> Here's your href:
>     <a href='http://www.example.com/Dürst/?ï¼' id='test3'>
> There is no "UTF-8" in the query component. You again have a sequence of ISO-8859-1 characters whose byte representation in the page encoding happens to be a valid UTF-8 sequence. But it is three *characters* in Latin-1, not merely three bytes.

Invalid how?  It was designed to test an HTML page with a stated 
Content-Type charset value "iso-8859-1" and a matching HTTP 
Content-Type.  It contains an anchor href hyperlink that happened to 
include a 3-byte sequence which was not only 3 valid individual 
characters in the page encoding... but together would also represent a 
single valid character in UTF-8 if interpreted that way.  That *was* the 

>> The point of this was to test the display as Martin had, but using unescaped
>> bytes.  From the results of Test 3 it looks like Firefox, Chrome, and Safari all
>> check for "UTF8ness" in the query component when displaying the IRI in spite of
>> the page encoding, hence you can visually see the U+FF21 FULLWIDTH LATIN
> Which I consider to be a serious bug in handling an IRI. In theory, the characters in the HTML document are converted to a sequence of Unicode characters when the page is parsed. I should have three Unicode code points in the query portion of the IRI in the above href. They happen to be encoded using three ISO-8859-1 bytes. But they just as well could be encoded as&#x00EF;&#x00BC;&#x00A1;

Martin's test showed that even the path component containing "%C3%BC" 
would be percent-decoded and displayed as UTF-8... even when the page 
encoding was declared as iso-8859-1.

> (In fact, I just made the test with a UTF-8 encoded page at http://www.inter-locale.com/test/iri-test1.html)

It looks like the original test case content was converted from 
iso-8859-1 to UTF-8 when you copied the HTML over, which I don't think 
you intended.  The original three bytes <EF BC A1> are now <C3 AF C2 BC 
C2 A1> on your test page - I'm looking at the HTTP response on the wire 
using Fiddler.  Don't you love encodings? :)

> I'm kind of incensed by this: how is it that regular users are supposed to figure out how to work with IRIs if they characters they *see* are not the characters they end up with?

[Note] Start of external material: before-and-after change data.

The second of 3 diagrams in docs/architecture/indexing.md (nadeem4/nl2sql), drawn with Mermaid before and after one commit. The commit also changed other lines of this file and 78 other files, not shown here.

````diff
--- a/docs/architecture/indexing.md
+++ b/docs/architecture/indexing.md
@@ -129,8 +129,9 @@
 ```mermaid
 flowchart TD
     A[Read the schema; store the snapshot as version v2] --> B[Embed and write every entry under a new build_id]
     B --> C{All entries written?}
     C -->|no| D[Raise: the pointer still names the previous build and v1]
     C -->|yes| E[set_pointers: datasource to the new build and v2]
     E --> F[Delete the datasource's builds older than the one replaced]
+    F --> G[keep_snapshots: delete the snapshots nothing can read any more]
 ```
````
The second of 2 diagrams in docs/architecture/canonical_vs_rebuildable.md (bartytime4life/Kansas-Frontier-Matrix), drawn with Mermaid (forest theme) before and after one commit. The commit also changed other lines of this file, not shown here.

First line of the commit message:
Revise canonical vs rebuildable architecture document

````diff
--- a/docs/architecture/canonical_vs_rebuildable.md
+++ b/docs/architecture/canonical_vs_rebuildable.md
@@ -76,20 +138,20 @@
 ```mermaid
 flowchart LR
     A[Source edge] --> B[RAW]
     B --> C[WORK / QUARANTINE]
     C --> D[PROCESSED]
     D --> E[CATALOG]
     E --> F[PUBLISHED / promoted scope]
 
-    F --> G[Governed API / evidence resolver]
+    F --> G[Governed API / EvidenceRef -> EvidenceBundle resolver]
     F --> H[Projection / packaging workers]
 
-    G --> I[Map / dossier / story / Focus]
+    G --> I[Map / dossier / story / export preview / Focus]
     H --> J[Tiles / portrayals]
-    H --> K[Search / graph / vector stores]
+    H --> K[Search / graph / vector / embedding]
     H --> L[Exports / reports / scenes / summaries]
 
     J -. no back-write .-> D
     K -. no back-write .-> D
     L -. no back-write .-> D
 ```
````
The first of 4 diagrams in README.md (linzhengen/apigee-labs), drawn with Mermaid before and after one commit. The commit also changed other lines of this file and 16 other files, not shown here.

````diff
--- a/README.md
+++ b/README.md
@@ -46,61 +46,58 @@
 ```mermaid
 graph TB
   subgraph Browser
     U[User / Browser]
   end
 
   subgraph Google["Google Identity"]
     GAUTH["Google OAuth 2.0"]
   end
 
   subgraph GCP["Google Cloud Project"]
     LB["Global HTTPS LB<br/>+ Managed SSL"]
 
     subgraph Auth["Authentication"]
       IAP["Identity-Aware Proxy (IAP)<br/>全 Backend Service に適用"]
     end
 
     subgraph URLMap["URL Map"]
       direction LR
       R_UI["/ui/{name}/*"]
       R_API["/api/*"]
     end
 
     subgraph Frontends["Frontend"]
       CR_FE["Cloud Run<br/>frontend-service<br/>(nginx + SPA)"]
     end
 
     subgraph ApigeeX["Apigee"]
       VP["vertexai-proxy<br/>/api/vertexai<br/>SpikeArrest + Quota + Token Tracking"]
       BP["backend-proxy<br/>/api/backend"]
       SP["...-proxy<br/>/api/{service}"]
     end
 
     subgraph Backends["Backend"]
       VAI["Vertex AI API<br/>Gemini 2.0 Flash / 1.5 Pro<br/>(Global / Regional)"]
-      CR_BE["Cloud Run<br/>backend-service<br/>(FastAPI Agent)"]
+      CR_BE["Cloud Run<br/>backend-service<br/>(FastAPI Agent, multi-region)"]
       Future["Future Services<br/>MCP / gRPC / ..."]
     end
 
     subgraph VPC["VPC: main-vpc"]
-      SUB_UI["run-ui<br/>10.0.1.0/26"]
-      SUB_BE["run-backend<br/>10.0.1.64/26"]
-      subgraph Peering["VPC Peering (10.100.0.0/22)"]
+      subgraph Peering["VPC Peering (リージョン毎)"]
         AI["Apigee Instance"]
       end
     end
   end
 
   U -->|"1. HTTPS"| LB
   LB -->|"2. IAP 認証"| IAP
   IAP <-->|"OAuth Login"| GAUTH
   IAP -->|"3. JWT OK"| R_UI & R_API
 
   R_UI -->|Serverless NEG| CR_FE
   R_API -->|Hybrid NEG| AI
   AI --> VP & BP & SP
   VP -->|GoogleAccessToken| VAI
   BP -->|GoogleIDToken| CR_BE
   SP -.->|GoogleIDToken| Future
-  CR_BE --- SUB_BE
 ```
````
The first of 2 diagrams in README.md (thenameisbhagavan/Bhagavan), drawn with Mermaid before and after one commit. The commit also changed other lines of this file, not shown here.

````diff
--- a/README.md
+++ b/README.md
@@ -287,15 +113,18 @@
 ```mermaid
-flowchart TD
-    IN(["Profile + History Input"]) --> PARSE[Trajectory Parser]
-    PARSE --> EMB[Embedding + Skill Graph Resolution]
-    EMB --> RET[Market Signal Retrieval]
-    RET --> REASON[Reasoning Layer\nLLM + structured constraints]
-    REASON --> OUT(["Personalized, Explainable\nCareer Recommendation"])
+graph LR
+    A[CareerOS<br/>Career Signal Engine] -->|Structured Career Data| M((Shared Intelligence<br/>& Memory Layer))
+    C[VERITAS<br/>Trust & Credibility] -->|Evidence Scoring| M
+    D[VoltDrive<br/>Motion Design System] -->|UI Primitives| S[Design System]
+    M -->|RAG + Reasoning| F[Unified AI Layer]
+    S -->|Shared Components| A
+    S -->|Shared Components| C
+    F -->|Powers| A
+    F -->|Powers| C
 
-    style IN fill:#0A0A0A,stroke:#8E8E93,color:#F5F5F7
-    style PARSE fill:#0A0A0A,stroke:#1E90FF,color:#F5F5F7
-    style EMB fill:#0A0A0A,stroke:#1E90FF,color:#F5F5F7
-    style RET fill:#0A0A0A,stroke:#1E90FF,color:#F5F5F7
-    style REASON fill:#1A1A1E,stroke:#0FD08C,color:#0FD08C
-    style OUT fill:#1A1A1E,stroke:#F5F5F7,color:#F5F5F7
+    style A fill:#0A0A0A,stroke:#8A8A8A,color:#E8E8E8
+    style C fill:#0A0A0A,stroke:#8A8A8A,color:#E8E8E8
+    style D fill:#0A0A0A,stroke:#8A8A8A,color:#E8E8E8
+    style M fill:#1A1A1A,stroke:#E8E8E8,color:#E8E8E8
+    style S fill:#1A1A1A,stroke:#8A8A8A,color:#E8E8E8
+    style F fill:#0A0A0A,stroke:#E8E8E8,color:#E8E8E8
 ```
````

Effectively, the only page encoding that works for encoding a query into a path in the text of an HTML page is UTF-8. I guess that's a good thing (why serve anything else?)

That sounds like Martin's point too.

>> Whereas Opera and MSIE do not and show you a) the
>> percent-encoded bytes and b) the bytes represented in their page encoding
>> respectively - do you agree with that assessment?
> Yes. But I guess my point is: one of the key points about IRIs from the very beginning has been that they used normal Unicode character sequences in a normal manner. You could use a different character encoding for serialization purposes, but the IRI is supposed to be WYSIWYG. The translation to URI should, in my opinion, exhibit the Least Surprise.


> Addison
Received on Friday, 22 July 2011 05:49:42 UTC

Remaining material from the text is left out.